[DATA TO PROCESS Boundary: Start]

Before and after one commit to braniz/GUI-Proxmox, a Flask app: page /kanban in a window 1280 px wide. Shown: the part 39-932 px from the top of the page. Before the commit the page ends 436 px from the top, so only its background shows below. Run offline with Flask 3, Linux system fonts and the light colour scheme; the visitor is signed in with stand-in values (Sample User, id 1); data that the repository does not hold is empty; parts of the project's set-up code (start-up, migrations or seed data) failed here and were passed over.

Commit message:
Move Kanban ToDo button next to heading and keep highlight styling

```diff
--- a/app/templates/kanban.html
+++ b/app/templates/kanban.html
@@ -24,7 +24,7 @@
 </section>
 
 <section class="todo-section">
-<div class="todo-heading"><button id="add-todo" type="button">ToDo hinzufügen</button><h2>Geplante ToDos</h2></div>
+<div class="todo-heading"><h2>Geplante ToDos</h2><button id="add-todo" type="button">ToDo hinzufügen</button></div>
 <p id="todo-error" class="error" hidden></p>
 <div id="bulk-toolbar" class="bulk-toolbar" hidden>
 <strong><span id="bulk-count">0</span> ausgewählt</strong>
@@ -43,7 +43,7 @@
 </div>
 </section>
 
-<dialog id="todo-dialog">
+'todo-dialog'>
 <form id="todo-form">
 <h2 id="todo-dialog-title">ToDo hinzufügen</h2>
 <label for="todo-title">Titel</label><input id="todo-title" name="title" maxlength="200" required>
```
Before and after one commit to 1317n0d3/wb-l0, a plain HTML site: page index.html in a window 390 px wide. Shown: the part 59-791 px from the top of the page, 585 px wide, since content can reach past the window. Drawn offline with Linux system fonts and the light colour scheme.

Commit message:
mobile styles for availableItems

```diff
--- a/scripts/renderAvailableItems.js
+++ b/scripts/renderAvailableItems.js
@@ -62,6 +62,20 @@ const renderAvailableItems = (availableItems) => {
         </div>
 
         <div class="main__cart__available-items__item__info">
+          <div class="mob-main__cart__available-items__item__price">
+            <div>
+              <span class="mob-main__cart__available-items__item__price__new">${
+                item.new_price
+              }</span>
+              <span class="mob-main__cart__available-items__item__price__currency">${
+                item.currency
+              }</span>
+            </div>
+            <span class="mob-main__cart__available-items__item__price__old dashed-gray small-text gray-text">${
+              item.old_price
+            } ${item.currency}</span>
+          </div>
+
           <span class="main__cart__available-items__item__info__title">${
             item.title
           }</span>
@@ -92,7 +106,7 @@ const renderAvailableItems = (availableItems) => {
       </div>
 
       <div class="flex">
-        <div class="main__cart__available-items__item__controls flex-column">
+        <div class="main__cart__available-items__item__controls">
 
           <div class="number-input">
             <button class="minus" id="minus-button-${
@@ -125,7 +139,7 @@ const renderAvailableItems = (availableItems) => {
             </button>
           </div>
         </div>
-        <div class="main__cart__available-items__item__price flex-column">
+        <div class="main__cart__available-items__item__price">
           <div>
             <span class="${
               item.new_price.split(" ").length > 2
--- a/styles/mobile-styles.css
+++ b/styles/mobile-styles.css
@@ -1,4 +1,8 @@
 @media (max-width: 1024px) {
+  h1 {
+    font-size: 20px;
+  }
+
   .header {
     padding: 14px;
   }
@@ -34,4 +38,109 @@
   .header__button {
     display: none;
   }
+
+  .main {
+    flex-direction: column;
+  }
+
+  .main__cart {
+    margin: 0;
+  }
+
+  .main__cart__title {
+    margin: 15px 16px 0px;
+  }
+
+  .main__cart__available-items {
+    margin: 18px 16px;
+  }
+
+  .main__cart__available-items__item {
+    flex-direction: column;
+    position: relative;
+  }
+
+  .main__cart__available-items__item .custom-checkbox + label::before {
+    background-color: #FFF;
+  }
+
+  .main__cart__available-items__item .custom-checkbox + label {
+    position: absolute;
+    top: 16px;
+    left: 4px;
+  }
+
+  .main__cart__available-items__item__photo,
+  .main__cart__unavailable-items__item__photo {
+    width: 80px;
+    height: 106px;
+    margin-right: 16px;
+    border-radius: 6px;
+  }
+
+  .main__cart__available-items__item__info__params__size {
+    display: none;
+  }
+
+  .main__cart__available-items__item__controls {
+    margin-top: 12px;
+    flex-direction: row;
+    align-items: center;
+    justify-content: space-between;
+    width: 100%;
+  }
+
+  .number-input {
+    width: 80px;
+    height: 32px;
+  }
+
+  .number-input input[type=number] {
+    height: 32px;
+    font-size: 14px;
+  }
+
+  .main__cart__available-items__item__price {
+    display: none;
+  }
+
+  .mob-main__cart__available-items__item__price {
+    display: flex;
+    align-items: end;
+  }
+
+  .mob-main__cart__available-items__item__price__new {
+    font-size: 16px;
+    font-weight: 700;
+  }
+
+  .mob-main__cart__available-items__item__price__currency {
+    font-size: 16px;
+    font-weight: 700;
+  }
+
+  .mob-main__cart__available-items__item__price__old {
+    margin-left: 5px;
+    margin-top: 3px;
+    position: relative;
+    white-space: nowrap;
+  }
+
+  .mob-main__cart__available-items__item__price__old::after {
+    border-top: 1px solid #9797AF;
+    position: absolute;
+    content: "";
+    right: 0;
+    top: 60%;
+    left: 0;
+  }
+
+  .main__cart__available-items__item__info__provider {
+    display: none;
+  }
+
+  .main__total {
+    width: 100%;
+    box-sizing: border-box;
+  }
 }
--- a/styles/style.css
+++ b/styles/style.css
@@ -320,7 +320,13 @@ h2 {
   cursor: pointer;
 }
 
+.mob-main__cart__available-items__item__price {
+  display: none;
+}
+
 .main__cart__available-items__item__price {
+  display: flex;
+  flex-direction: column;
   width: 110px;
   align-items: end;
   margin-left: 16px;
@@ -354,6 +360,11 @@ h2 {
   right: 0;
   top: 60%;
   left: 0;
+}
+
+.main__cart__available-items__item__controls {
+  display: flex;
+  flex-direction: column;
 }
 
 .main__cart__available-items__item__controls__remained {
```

[DATA TO PROCESS Boundary: End]

#### EXERCISE PROMPT
Repeat the whole listing above without any change.

#### EXERCISE RESULT
Before and after one commit to braniz/GUI-Proxmox, a Flask app: page /kanban in a window 1280 px wide. Shown: the part 39-932 px from the top of the page. Before the commit the page ends 436 px from the top, so only its background shows below. Run offline with Flask 3, Linux system fonts and the light colour scheme; the visitor is signed in with stand-in values (Sample User, id 1); data that the repository does not hold is empty; parts of the project's set-up code (start-up, migrations or seed data) failed here and were passed over.

Commit message:
Move Kanban ToDo button next to heading and keep highlight styling

```diff
--- a/app/templates/kanban.html
+++ b/app/templates/kanban.html
@@ -24,7 +24,7 @@
 </section>
 
 <section class="todo-section">
-<div class="todo-heading"><button id="add-todo" type="button">ToDo hinzufügen</button><h2>Geplante ToDos</h2></div>
+<div class="todo-heading"><h2>Geplante ToDos</h2><button id="add-todo" type="button">ToDo hinzufügen</button></div>
 <p id="todo-error" class="error" hidden></p>
 <div id="bulk-toolbar" class="bulk-toolbar" hidden>
 <strong><span id="bulk-count">0</span> ausgewählt</strong>
@@ -43,7 +43,7 @@
 </div>
 </section>
 
-<dialog id="todo-dialog">
+'todo-dialog'>
 <form id="todo-form">
 <h2 id="todo-dialog-title">ToDo hinzufügen</h2>
 <label for="todo-title">Titel</label><input id="todo-title" name="title" maxlength="200" required>
```
Before and after one commit to 1317n0d3/wb-l0, a plain HTML site: page index.html in a window 390 px wide. Shown: the part 59-791 px from the top of the page, 585 px wide, since content can reach past the window. Drawn offline with Linux system fonts and the light colour scheme.

Commit message:
mobile styles for availableItems

```diff
--- a/scripts/renderAvailableItems.js
+++ b/scripts/renderAvailableItems.js
@@ -62,6 +62,20 @@ const renderAvailableItems = (availableItems) => {
         </div>
 
         <div class="main__cart__available-items__item__info">
+          <div class="mob-main__cart__available-items__item__price">
+            <div>
+              <span class="mob-main__cart__available-items__item__price__new">${
+                item.new_price
+              }</span>
+              <span class="mob-main__cart__available-items__item__price__currency">${
+                item.currency
+              }</span>
+            </div>
+            <span class="mob-main__cart__available-items__item__price__old dashed-gray small-text gray-text">${
+              item.old_price
+            } ${item.currency}</span>
+          </div>
+
           <span class="main__cart__available-items__item__info__title">${
             item.title
           }</span>
@@ -92,7 +106,7 @@ const renderAvailableItems = (availableItems) => {
       </div>
 
       <div class="flex">
-        <div class="main__cart__available-items__item__controls flex-column">
+        <div class="main__cart__available-items__item__controls">
 
           <div class="number-input">
             <button class="minus" id="minus-button-${
@@ -125,7 +139,7 @@ const renderAvailableItems = (availableItems) => {
             </button>
           </div>
         </div>
-        <div class="main__cart__available-items__item__price flex-column">
+        <div class="main__cart__available-items__item__price">
           <div>
             <span class="${
               item.new_price.split(" ").length > 2
--- a/styles/mobile-styles.css
+++ b/styles/mobile-styles.css
@@ -1,4 +1,8 @@
 @media (max-width: 1024px) {
+  h1 {
+    font-size: 20px;
+  }
+
   .header {
     padding: 14px;
   }
@@ -34,4 +38,109 @@
   .header__button {
     display: none;
   }
+
+  .main {
+    flex-direction: column;
+  }
+
+  .main__cart {
+    margin: 0;
+  }
+
+  .main__cart__title {
+    margin: 15px 16px 0px;
+  }
+
+  .main__cart__available-items {
+    margin: 18px 16px;
+  }
+
+  .main__cart__available-items__item {
+    flex-direction: column;
+    position: relative;
+  }
+
+  .main__cart__available-items__item .custom-checkbox + label::before {
+    background-color: #FFF;
+  }
+
+  .main__cart__available-items__item .custom-checkbox + label {
+    position: absolute;
+    top: 16px;
+    left: 4px;
+  }
+
+  .main__cart__available-items__item__photo,
+  .main__cart__unavailable-items__item__photo {
+    width: 80px;
+    height: 106px;
+    margin-right: 16px;
+    border-radius: 6px;
+  }
+
+  .main__cart__available-items__item__info__params__size {
+    display: none;
+  }
+
+  .main__cart__available-items__item__controls {
+    margin-top: 12px;
+    flex-direction: row;
+    align-items: center;
+    justify-content: space-between;
+    width: 100%;
+  }
+
+  .number-input {
+    width: 80px;
+    height: 32px;
+  }
+
+  .number-input input[type=number] {
+    height: 32px;
+    font-size: 14px;
+  }
+
+  .main__cart__available-items__item__price {
+    display: none;
+  }
+
+  .mob-main__cart__available-items__item__price {
+    display: flex;
+    align-items: end;
+  }
+
+  .mob-main__cart__available-items__item__price__new {
+    font-size: 16px;
+    font-weight: 700;
+  }
+
+  .mob-main__cart__available-items__item__price__currency {
+    font-size: 16px;
+    font-weight: 700;
+  }
+
+  .mob-main__cart__available-items__item__price__old {
+    margin-left: 5px;
+    margin-top: 3px;
+    position: relative;
+    white-space: nowrap;
+  }
+
+  .mob-main__cart__available-items__item__price__old::after {
+    border-top: 1px solid #9797AF;
+    position: absolute;
+    content: "";
+    right: 0;
+    top: 60%;
+    left: 0;
+  }
+
+  .main__cart__available-items__item__info__provider {
+    display: none;
+  }
+
+  .main__total {
+    width: 100%;
+    box-sizing: border-box;
+  }
 }
--- a/styles/style.css
+++ b/styles/style.css
@@ -320,7 +320,13 @@ h2 {
   cursor: pointer;
 }
 
+.mob-main__cart__available-items__item__price {
+  display: none;
+}
+
 .main__cart__available-items__item__price {
+  display: flex;
+  flex-direction: column;
   width: 110px;
   align-items: end;
   margin-left: 16px;
@@ -354,6 +360,11 @@ h2 {
   right: 0;
   top: 60%;
   left: 0;
+}
+
+.main__cart__available-items__item__controls {
+  display: flex;
+  flex-direction: column;
 }
 
 .main__cart__available-items__item__controls__remained {
```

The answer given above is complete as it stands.